Dr. Perry Haney: Right now, we’re fine-tuning our revenue cycle. Most people have issues with managing the revenue cycle, mostly due to all the new requirements on insurance companies and just the mechanics of the EMR.
Q: What are your main challenges and how will they evolve over the next 12 months?
pH: I think over the next 12 months and probably the next three to five years there will be more and more intrusion from insurance companies and basically practicing medicine without a license, could I to add. I think trying to find ways to keep your repayments where they need to be so you can survive is key. Doctors and medical institutions are struggling to cope with rising costs, especially medical costs with [personal protective equipment]. We still don’t produce a lot of PPE in the United States or a lot of our medicine and medical supplies.
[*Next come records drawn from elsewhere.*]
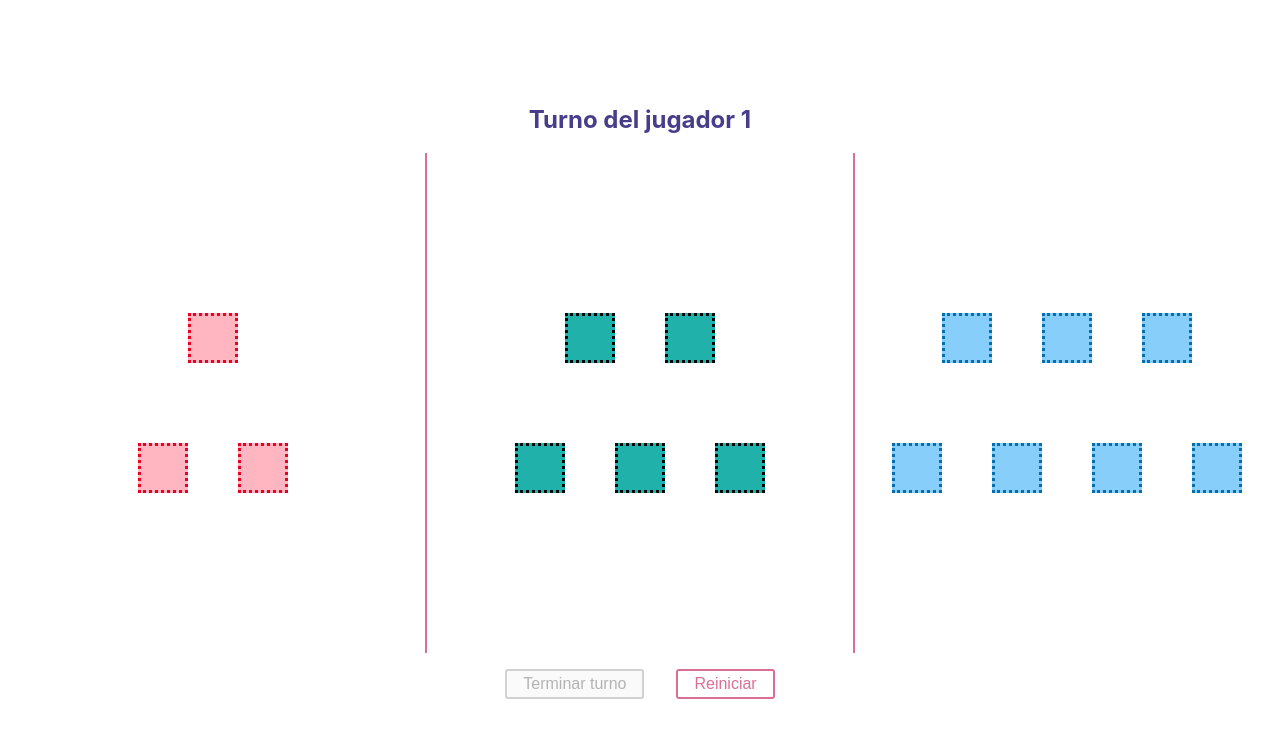
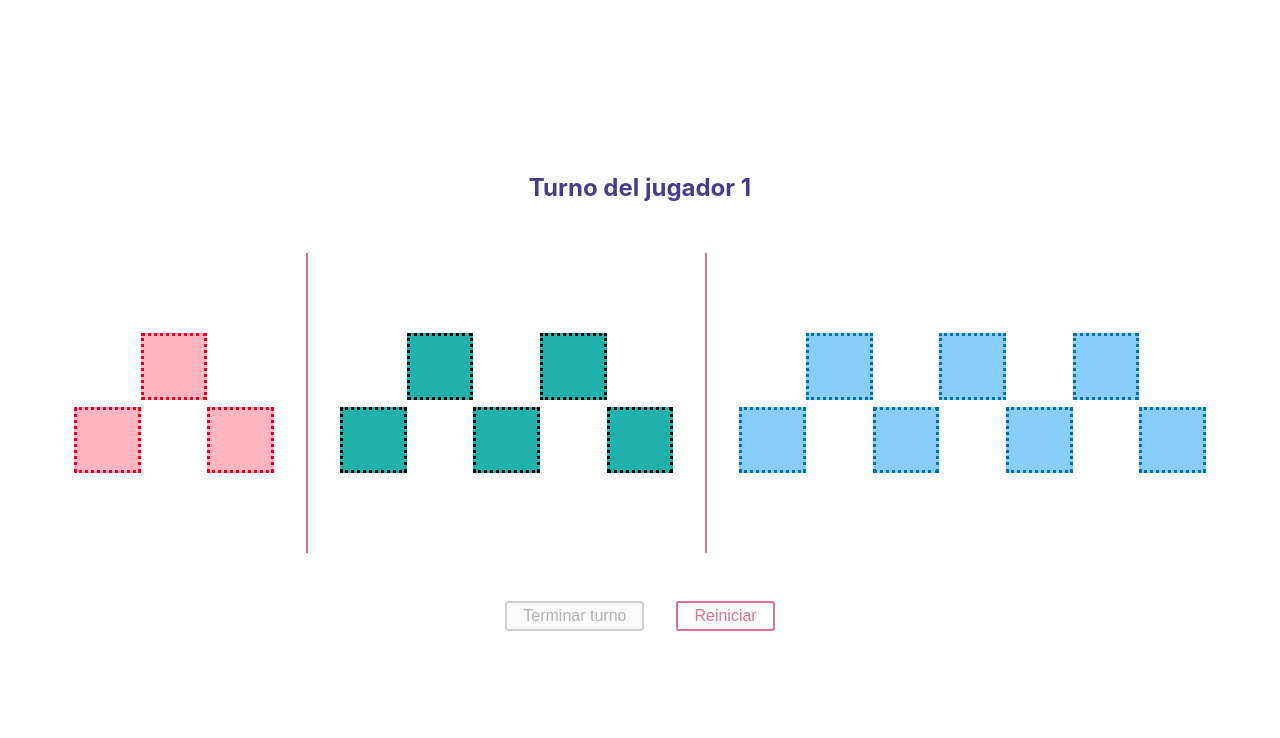
Before and after one commit to sebasvega95/remove-squares-game, a React (Create React App) app: page / in a window 1280 px wide. Shown: the top 738 px of the page. Built offline with nearby package versions, Linux system fonts and the light colour scheme.

Commit message:
better sizing

```diff
--- a/src/components/Game.tsx
+++ b/src/components/Game.tsx
@@ -93,6 +93,7 @@ export default function Game({ numItemsPerGroup }: Props) {
   let gameOver = checkGameOver(state.itemsRemovedPerGroup);
   return (
     <>
+      <div>
         <h2
           style={{
             color: gameOver
@@ -105,6 +106,7 @@ export default function Game({ numItemsPerGroup }: Props) {
             ? `Juego terminado! Jugador ${2 - state.currentPlayer} gana!`
             : `Turno del jugador ${state.currentPlayer + 1}`}
         </h2>
+      </div>
       <GameContainer>
         {state.itemsRemovedPerGroup.map((items, group) => (
           <Group key={`group-${group}`}>
@@ -178,23 +180,22 @@ const Button = styled.button`
 
 const GameContainer = styled.div`
   display: flex;
-  min-height: 500px;
-  min-width: 100%;
-  flex-direction: row;
-  justify-content: space-around;
+  min-height: 300px;
+  align-self: stretch;
+  flex-flow: row wrap;
+  justify-content: center;
+  margin: 2em;
 `;
 
 const Group = styled.div`
   display: flex;
-  flex: 1;
-  padding: 10em 1em;
+  max-height: 10em;
+  padding: 5em 2em;
   justify-content: center;
+  align-items: stretch;
+  flex-flow: row wrap;
 
-  &:first-child {
-    border-right: 2px solid palevioletred;
-  }
-
-  &:last-child {
+  & + & {
     border-left: 2px solid palevioletred;
   }
 `;
@@ -205,8 +206,8 @@ interface ItemProps {
   canRemove: boolean;
 }
 const Item = styled.button`
-  min-height: 50px;
-  min-width: 50px;
+  height: 5em;
+  width: 5em;
   background-color: ${({ removed, color }: ItemProps) =>
     removed ? "white" : color};
   border: 3px dotted
```
Lines whose indentation alone changed are shown as unchanged.
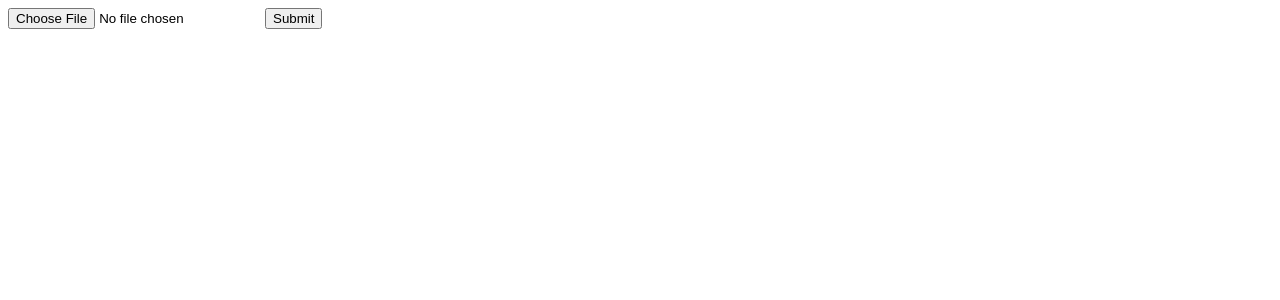
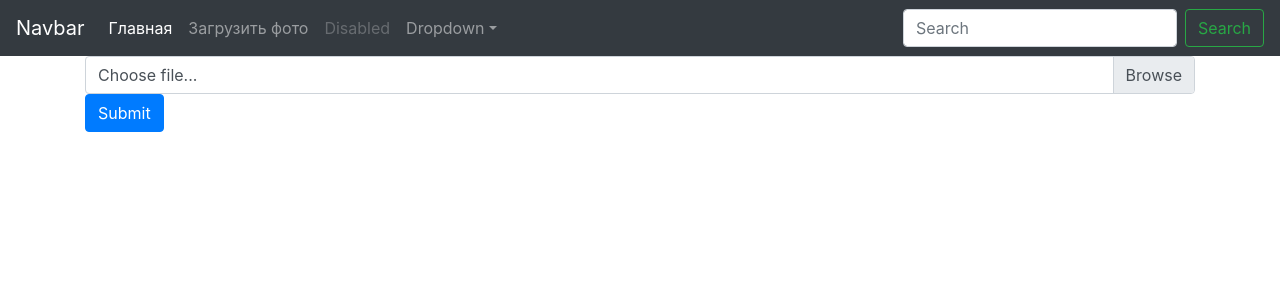
Before and after one commit to SlavaParamount/buroMaggy, a Flask app: page /upload in a window 1280 px wide. Shown: the top 300 px of the page. Run offline with Flask 2, Linux system fonts and the light colour scheme; some libraries are stand-ins or nearby versions.

Commit message:
Added bootstrap for few pages

```diff
--- a/app/app.py
+++ b/app/app.py
@@ -6,7 +6,7 @@
 app.config.from_object(Configuration)
 db = SQLAlchemy(app)
 
-from models import info
+from models import info, Picture
 
 
 with app.app_context():
--- /dev/null
+++ b/app/templates/base.html
@@ -0,0 +1,71 @@
+<!DOCTYPE html>
+<html lang="en">
+	<head>
+		<meta charset="utf-8">
+		<meta name="viewport" content="width=device-width, initial-scale=1, shrink-to-fit=no">
+		<meta name="description" content="">
+		<meta name="author" content="">
+		<link rel="icon" href="../../../../favicon.ico">
+
+		<title>Starter Template for Bootstrap</title>
+
+		<!-- Bootstrap core CSS -->
+		<link href="https://stackpath.bootstrapcdn.com/bootstrap/4.3.1/css/bootstrap.min.css" rel="stylesheet">
+
+		<!-- Custom styles for this template -->
+		<link href="starter-template.css" rel="stylesheet">
+	</head>
+
+	<body>
+		<nav class="navbar navbar-expand-md navbar-dark bg-dark fixed-top">
+			<a class="navbar-brand" href="#">Navbar</a>
+			<button class="navbar-toggler" type="button" data-toggle="collapse" data-target="#navbarsExampleDefault" aria-controls="navbarsExampleDefault" aria-expanded="false" aria-label="Toggle navigation">
+				<span class="navbar-toggler-icon"></span>
+			</button>
+
+			<div class="collapse navbar-collapse" id="navbarsExampleDefault">
+				<ul class="navbar-nav mr-auto">
+					<li class="nav-item active">
+						<a class="nav-link" href="../">Главная <span class="sr-only">(current)</span></a>
+					</li>
+					<li class="nav-item">
+						<a class="nav-link" href="../upload">Загрузить фото</a>
+					</li>
+					<li class="nav-item">
+						<a class="nav-link disabled" href="#">Disabled</a>
+					</li>
+					<li class="nav-item dropdown">
+						<a class="nav-link dropdown-toggle" href="http://example.com" id="dropdown01" data-toggle="dropdown" aria-haspopup="true" aria-expanded="false">Dropdown</a>
+						<div class="dropdown-menu" aria-labelledby="dropdown01">
+							<a class="dropdown-item" href="#">Action</a>
+							<a class="dropdown-item" href="#">Another action</a>
+							<a class="dropdown-item" href="#">Something else here</a>
+						</div>
+					</li>
+				</ul>
+				<form class="form-inline my-2 my-lg-0">
+					<input class="form-control mr-sm-2" type="text" placeholder="Search" aria-label="Search">
+					<button class="btn btn-outline-success my-2 my-sm-0" type="submit">Search</button>
+				</form>
+			</div>
+		</nav>
+
+		<div class="container">
+			<div class="starter-template">
+				<h1>Bootstrap starter template</h1>
+				{% block contentblock %}
+				{% endblock %}
+			</div>
+		</div><!-- /.container -->
+
+
+		<!-- Bootstrap core JavaScript ================================================== -->
+		<!-- Placed at the end of the document so the pages load faster -->
+		<script src="https://code.jquery.com/jquery-3.2.1.slim.min.js" integrity="sha384-KJ3o2DKtIkvYIK3UENzmM7KCkRr/rE9/Qpg6aAZGJwFDMVNA/GpGFF93hXpG5KkN" crossorigin="anonymous"></script>
+		<script src="https://code.jquery.com/jquery-3.3.1.slim.min.js" integrity="sha384-q8i/X+965DzO0rT7abK41JStQIAqVgRVzpbzo5smXKp4YfRvH+8abtTE1Pi6jizo" crossorigin="anonymous"></script>
+<script src="https://cdnjs.cloudflare.com/ajax/libs/popper.js/1.14.7/umd/popper.min.js" integrity="sha384-UO2eT0CpHqdSJQ6hJty5KVphtPhzWj9WO1clHTMGa3JDZwrnQq4sF86dIHNDz0W1" crossorigin="anonymous"></script>
+<script src="https://stackpath.bootstrapcdn.com/bootstrap/4.3.1/js/bootstrap.min.js" integrity="sha384-JjSmVgyd0p3pXB1rRibZUAYoIIy6OrQ6VrjIEaFf/nJGzIxFDsf4x0xIM+B07jRM" crossorigin="anonymous"></script>
+		<!-- IE10 viewport hack for Surface/desktop Windows 8 bug -->
+		<script src="../../../../assets/js/ie10-viewport-bug-workaround.js"></script>
+	</body>
+</html>
--- a/app/templates/post.html
+++ b/app/templates/post.html
@@ -10,7 +10,7 @@
 	<form method="post" enctype=multipart/form-data>
 		{{ postform.MsgArea.label }}
 		{{ postform.MsgArea() }}
-		<input type="submit">
+		<input type="submit" class="btn btn-primary">
 	</form>
 </body>
 </html>
--- a/app/templates/upload.html
+++ b/app/templates/upload.html
@@ -1,12 +1,11 @@
-<html>
-<head>
-<title>Upload</title>
-</head>
-<body>
+{% extends "base.html" %}
+{% block contentblock %}
 <form method="post" enctype="multipart/form-data">
-    {{ form.hidden_tag() }}
-    {{ form.file }}
-    <input type="submit">
+	<div class="custom-file">
+	    {{ form.hidden_tag() }}
+	    {{ form.file(class="custom-file-input", id="validatedCustomFile") }}
+	    <label class="custom-file-label" for="validatedCustomFile">Choose file...</label>
+	    <input type="submit" class="btn btn-primary">
+	</div>
 </form>
-</body>
-</html>
+{% endblock %}
--- a/app/view.py
+++ b/app/view.py
@@ -29,6 +29,7 @@
 
     if form.validate_on_submit():
         filename = secure_filename(form.file.data.filename)
+        print('file', filename)
         form.file.data.save('static/uploads/' + filename)
         newPic = Picture(link = '../static/uploads/' + filename)
         db.session.add(newPic)
```
Also changed, not shown: app/templates/edit.html (+3 -11 lines), app/templates/index.html (+3 -11 lines), app/static/uploads/151428734312004325.jpg (added).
Q: How do you see investments and growth over the next two years?
pH: I now think I speak for SpineOne and Trinity Hunt Partners, but we are very interested in going big and growing and being a flagship platform for primarily minimally invasive spine care and pain management.
Q: What are you most excited about right now?
pH: We are truly excited to pursue these potential acquisitions with like-minded practices across the country. Plus, there are some really cool things about stem cells, especially their anti-inflammatory quality. If you get real stem cells and mesenchymal pluripotent stem cells, I think in the future it will be exciting because I think we’re going to be able to treat a lot of general orthopedic joint problems without surgery. Certainly there will always be surgery, but I think more and more it will be by injection and by the use of stem cells and in the spine.